I-5 is the default route chosen by most map software and GPS systems, but don't trust them to tell you all the details you'll find below. They won't tell you where to close your outside air vents to avoid a big stink either.
Leaving from Los Angeles, these are the basic directions:
From Los Angeles to San Francisco: The best way to get out of LA depends on where you are. Use your mobile app or GPS - or if you're using a paper map, navigate to Santa Clarita, which is on I-5. Once you get onto I-5 north toward Sacramento, you only make two highway changes: I-580 West and then I-80 toward San Francisco.

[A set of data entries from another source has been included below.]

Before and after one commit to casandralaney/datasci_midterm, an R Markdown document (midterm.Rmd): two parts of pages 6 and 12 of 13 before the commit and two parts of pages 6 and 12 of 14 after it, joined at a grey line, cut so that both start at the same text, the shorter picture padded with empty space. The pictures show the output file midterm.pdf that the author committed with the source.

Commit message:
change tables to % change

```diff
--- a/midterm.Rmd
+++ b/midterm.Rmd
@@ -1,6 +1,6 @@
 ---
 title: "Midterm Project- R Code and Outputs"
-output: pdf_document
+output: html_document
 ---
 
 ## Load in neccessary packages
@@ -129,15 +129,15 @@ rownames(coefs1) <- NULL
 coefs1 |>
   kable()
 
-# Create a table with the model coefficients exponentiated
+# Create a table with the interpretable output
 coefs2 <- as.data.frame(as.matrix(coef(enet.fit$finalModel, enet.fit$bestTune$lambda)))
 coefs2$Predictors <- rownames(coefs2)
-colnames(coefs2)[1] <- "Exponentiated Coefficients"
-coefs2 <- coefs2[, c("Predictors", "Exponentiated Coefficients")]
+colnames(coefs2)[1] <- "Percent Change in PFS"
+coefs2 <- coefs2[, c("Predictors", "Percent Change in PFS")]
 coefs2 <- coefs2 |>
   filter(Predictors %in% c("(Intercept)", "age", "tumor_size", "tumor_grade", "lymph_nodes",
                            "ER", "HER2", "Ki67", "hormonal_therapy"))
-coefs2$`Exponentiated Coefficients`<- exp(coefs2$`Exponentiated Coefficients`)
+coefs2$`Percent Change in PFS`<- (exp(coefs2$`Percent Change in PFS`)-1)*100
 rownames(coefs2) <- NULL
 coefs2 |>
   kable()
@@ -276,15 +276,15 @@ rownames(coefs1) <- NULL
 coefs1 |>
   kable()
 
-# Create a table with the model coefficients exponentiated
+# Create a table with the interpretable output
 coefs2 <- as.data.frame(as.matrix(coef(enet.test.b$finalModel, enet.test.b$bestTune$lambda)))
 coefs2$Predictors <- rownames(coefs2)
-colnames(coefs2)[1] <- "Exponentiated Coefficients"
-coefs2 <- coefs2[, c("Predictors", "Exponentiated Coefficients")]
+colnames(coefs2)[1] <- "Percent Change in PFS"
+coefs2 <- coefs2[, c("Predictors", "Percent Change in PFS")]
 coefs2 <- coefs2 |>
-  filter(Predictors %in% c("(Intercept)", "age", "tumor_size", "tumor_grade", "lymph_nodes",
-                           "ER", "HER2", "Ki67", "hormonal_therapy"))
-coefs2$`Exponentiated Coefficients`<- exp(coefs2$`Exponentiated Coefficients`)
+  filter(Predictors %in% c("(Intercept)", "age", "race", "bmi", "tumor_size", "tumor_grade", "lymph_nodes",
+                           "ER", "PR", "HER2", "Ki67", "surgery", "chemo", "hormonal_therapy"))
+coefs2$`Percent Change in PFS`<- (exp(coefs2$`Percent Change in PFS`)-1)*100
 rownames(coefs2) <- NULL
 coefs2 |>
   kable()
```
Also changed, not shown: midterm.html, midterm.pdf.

From San Francisco to Los Angeles: Leave San Francisco going east across the Bay Bridge, following I-80 to I-580. Then take I-5 south. Depending on your end destination, stay on I-5 toward downtown and San Diego or exit onto US Hwy 101 or I-405 to get to other parts of Los Angeles.
Driving on I-5
Just north of the Los Angeles basin, I-5 crosses the Transverse Range mountains through the Tejon Pass (elevation 4,144 feet). High winds and occasional winter snow can close the highway and it's better to know about these closures before you start your trip, so you can use US Hwy 101 instead. One of the easiest ways to find out is to call the CalTrans highway condition hotline at 800-427-ROAD or check conditions on their website at dot.ca.gov
November through February, the San Joaquin Valley is subject to heavy "tule" fog (also called radiation fog), which forms on cold, clear, windless nights. It cuts visibility to as little as a few feet, making driving difficult and dangerous.
I-5 is a major corridor for trucks. You'll see all kinds of things being transported, from large equipment to onions and tomatoes.
A hazard of a different kind lurks between Fresno County mile marker 21 and the Hwy 198/Harris Ranch exit. A large (and ever-growing) cattle feed lot located next to the highway generates quite a stink. We recommend setting your air intake to recirculate as you pass those landmarks to keep it out of your vehicle. Just in case you need it, here's how to read a California mileage marker.
You'll find an exit with gas, food and sometimes lodging about every 30 miles or so.Those with the largest selection of eating places include Gorman, the Laval Rd exit at Grapevine, Kettleman City and Los Banos.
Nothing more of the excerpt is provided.